The 1.85:1/1080p/AVC-encoded image from Anchor Bay is imperfect but mostly good, much like the film itself. The film features period-appropriate mise-en-scène and lighting, and much of The Butler has a warm, soft appearance by design. Detail is adequate but texture and clarity are not as pristine as HD enthusiasts might expect, though I suspect much of this is intentional. Colors are often bold and nicely saturated, and skin tones are accurate. Black levels are mediocre: blacks are downright inky but black crush is often apparent. I noticed no big issues with aliasing or noise reduction, and the transfer likely replicates the theatrical experience.
The 5.1 DTS-HD Master Audio soundtrack is subtly effective. This is a dialogue heavy film, and said dialogue is presented in perfectly clarity, whether delivered from the center channel or directionally through the surround speakers. There are a few action effects, but the surrounds and subwoofer mostly support ambient effects and score. All elements are layered appropriately, and the overall clarity is good. Spanish and French 5.1 Dolby Digital mixes are also included, as are English SDH and Spanish subtitles.
PACKAGING AND EXTRAS:
This two-disc "combo pack" includes the Blu-ray, a DVD copy of the film, and an UltraViolet HD digital copy. The discs are packed in a standard Blu-ray case, which is wrapped in a matching slipcover. Lee Daniels' The Butler: An American Story (22:04/HD) is a brief but informative documentary about the production, and The Original Freedom Riders (3:52/HD) features comments from real-life participants on the Freedom Bus ride. There are a number of Deleted Scenes (21:07/HD), as well as a Gag Reel (5:12/HD) and the "You and I Ain't Nothin' No More" Music Video by Lenny Kravitz and Gladys Knight (2:22/HD).

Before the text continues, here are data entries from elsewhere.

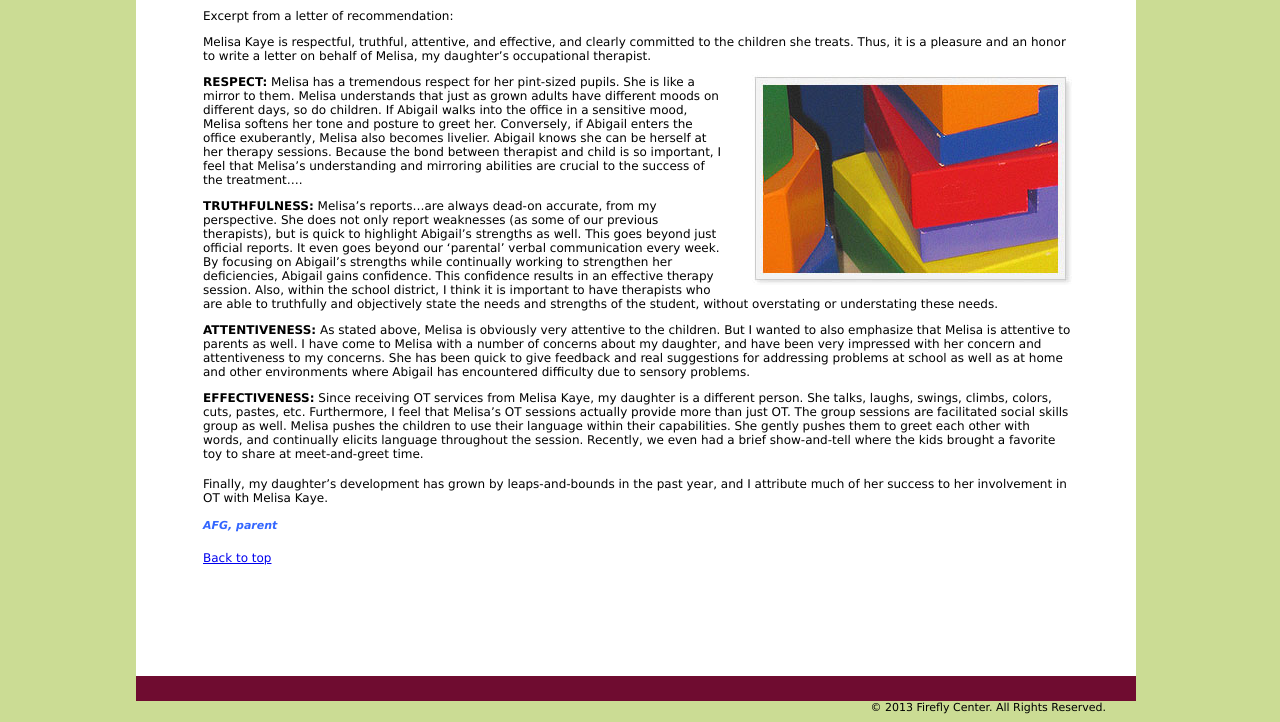
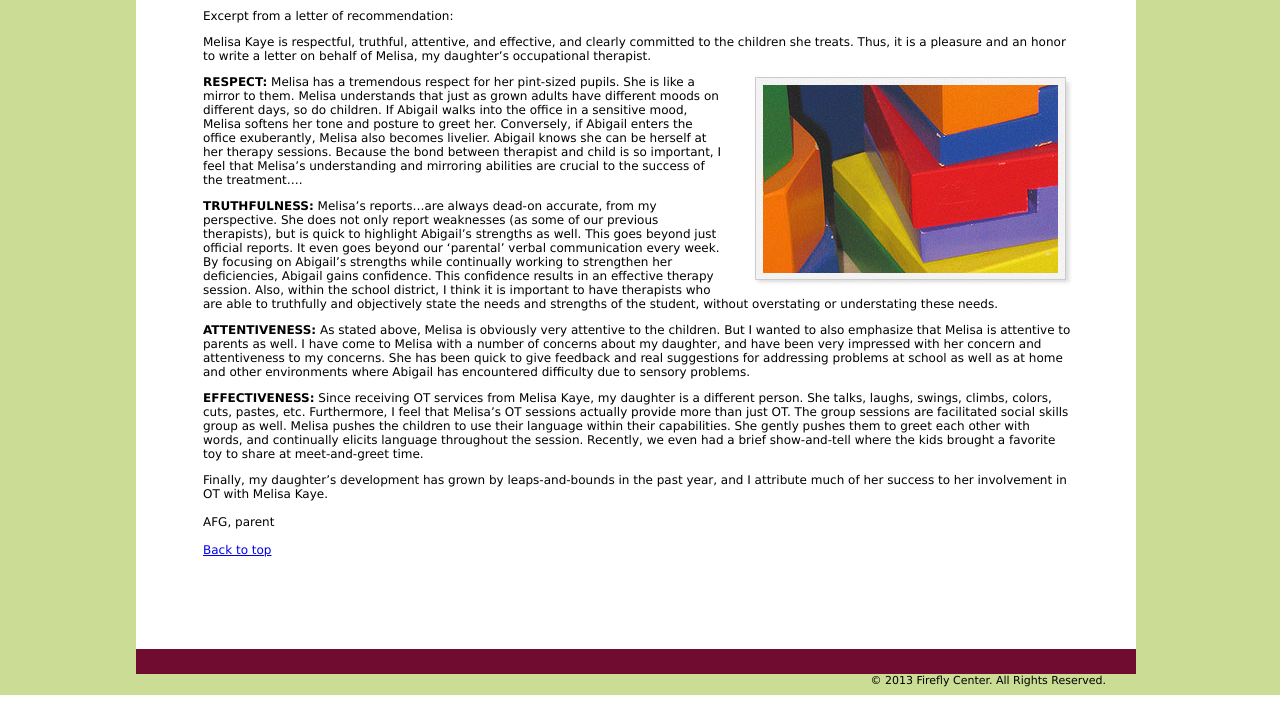
Before and after one commit to mchlipala/fireflycenter.github.io, a plain HTML site: page pages/7_testimonials.html in a window 1280 px wide. Shown: the part 791-1513 px from the top of the page. After the commit the page ends 1486 px from the top, so only its background shows below. Drawn offline with Linux system fonts and the light colour scheme.

Commit message:
spelling and design tweaks

```diff
--- a/pages/7_testimonials.html
+++ b/pages/7_testimonials.html
@@ -75,9 +75,11 @@ body,td,th {
           <p class="style1"><strong>TRUTHFULNESS:</strong> Melisa’s reports…are always dead-on accurate, from my perspective.  She does not only report weaknesses (as some of our previous therapists), but is quick to highlight Abigail’s strengths as well.  This goes beyond just official reports.  It even goes beyond our ‘parental’ verbal communication every week.  By focusing on Abigail’s strengths while continually working to strengthen her deficiencies, Abigail gains confidence.  This confidence results in an effective therapy session.  Also, within the school district, I think it is important to have therapists who are able to truthfully and objectively state the needs and strengths of the student, without overstating or understating these needs. </p>
           <p class="style1"><strong>ATTENTIVENESS:</strong> As stated above, Melisa is obviously very attentive to the children.  But I wanted to also emphasize that Melisa is attentive to parents as well.  I have come to Melisa with a number of concerns about my daughter, and have been very impressed with her concern and attentiveness to my concerns.  She has been quick to give feedback and real suggestions for addressing problems at school as well as at home and other environments where Abigail has encountered difficulty due to sensory problems.</p>
           <p class="style1"><strong>EFFECTIVENESS:</strong> Since receiving OT services from Melisa Kaye, my daughter is a different person.  She talks, laughs, swings, climbs, colors, cuts, pastes, etc.  Furthermore, I feel that Melisa’s OT sessions actually provide more than just OT.  The group sessions are facilitated social skills group as well.  Melisa pushes the children to use their language within their capabilities.  She gently pushes them to greet each other with words, and continually elicits language throughout the session.  Recently, we even had a brief show-and-tell where the kids brought a favorite toy to share at meet-and-greet time.</p>
-          <p><span class="style1">Finally, my daughter’s development has grown by leaps-and-bounds in the past year, and I attribute much of her success to her involvement in OT with Melisa Kaye.   <br />
+          <p class="style1"><span class="style1">Finally, my daughter’s development has grown by leaps-and-bounds in the past year, and I attribute much of her success to her involvement in OT with Melisa Kaye.   <br />
             <br />
-            </span><span class="style6">AFG, parent</span><br />
+            </span>
+            <span class="style4">AFG, parent</span>
+            <br />
             <br />
             <a href="../pages/7_testimonials.html#anchortest" class="style1">Back to top</a><br />
             <br />
```
Also changed, not shown: index.html (+1 -1 lines).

Although Lee Daniels' The Butler is only loosely inspired by the life of Eugene Allen, who served as White House butler during eight presidential administrations, it features strong performances by Forest Whitaker and Oprah Winfrey and a compelling dramatic arc about a father and son with differing approaches to Civil Rights advocacy. Anchor Bay's Blu-ray features acceptable picture and sound and a few bonus features. On the strength of the film, Lee Daniels' The Butler is Highly Recommended.